"I am very sure he will be a success at Everton. He will need maybe half a year of adaptation time but then he will be invaluable. Remember that he has four or five good years to go at the top of his game. He has a very good mind-set and he always wants to work hard. He has good technical skills and is very capable of transitioning to the Premier League eventually."
Whether Koeman has the time to wait for that is another matter. Everton's Europa League prospects are in the balance and the visit of Arsenal on Sunday already looks like a huge game with a trio of away fixtures to follow. Fail to win it and a defeat to Leicester the following week could leave Everton in the relegation zone after 10 matches.
Koeman's exit would not be expected to improve Klaassen's prospects and there are those Everton fans already anxious to see the club reinvest the Romelu Lukaku funds again in January if it means bringing better balance to the squad.
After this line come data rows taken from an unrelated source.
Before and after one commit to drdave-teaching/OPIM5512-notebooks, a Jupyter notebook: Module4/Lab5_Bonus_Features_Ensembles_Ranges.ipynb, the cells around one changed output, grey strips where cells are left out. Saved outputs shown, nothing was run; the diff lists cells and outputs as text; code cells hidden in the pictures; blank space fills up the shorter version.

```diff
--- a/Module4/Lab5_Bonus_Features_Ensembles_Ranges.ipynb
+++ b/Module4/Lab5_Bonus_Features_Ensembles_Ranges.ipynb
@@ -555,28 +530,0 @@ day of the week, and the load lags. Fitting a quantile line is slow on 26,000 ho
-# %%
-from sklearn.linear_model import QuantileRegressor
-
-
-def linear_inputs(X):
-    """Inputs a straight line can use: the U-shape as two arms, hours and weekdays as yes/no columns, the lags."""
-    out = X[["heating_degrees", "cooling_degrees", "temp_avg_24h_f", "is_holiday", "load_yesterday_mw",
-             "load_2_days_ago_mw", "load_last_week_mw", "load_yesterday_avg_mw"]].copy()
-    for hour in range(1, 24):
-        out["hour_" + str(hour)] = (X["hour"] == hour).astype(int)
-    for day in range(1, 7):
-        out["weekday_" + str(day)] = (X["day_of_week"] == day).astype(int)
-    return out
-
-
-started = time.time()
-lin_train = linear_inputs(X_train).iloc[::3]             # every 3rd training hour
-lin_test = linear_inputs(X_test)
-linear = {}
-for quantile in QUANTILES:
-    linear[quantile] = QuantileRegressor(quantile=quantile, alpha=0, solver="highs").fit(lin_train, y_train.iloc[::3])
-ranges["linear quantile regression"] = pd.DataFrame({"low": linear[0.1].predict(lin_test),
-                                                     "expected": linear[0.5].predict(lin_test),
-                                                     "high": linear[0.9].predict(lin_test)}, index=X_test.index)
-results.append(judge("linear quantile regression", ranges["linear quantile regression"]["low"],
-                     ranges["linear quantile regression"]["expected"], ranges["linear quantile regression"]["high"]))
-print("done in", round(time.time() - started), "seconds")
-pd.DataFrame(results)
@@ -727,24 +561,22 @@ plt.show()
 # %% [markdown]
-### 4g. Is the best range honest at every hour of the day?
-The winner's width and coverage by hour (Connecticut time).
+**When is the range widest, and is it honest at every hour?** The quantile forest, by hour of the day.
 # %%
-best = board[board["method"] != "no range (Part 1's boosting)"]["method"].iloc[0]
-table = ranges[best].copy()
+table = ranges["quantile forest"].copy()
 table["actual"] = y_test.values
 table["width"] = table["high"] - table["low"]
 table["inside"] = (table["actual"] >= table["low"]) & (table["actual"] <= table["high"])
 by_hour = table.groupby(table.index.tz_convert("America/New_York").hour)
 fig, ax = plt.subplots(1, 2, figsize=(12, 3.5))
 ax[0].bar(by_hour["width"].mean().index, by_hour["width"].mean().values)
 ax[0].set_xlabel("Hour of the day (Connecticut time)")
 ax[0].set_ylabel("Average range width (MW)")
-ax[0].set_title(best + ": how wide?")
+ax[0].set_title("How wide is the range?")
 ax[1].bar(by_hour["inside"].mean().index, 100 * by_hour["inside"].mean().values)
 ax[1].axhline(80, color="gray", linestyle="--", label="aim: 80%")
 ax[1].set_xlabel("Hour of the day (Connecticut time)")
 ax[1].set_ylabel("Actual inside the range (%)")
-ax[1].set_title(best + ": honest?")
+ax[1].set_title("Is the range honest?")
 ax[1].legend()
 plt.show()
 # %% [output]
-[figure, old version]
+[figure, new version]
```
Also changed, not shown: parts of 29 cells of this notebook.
Klaassen's admirers will be hoping that a lesson from the recent Premier League past could yet inform the player's future.
When Tottenham sold Gareth Bale and were said to have 'sold Elvis to buy the Beatles', the new signings were soon dismissed as Robert Soldado and Paulinho faltered. But Christian Eriksen was among that summer's arrivals. Perhaps it is rather too soon to rule out the prospect of another old Ajax playmaker turning himself into a Premier League success too.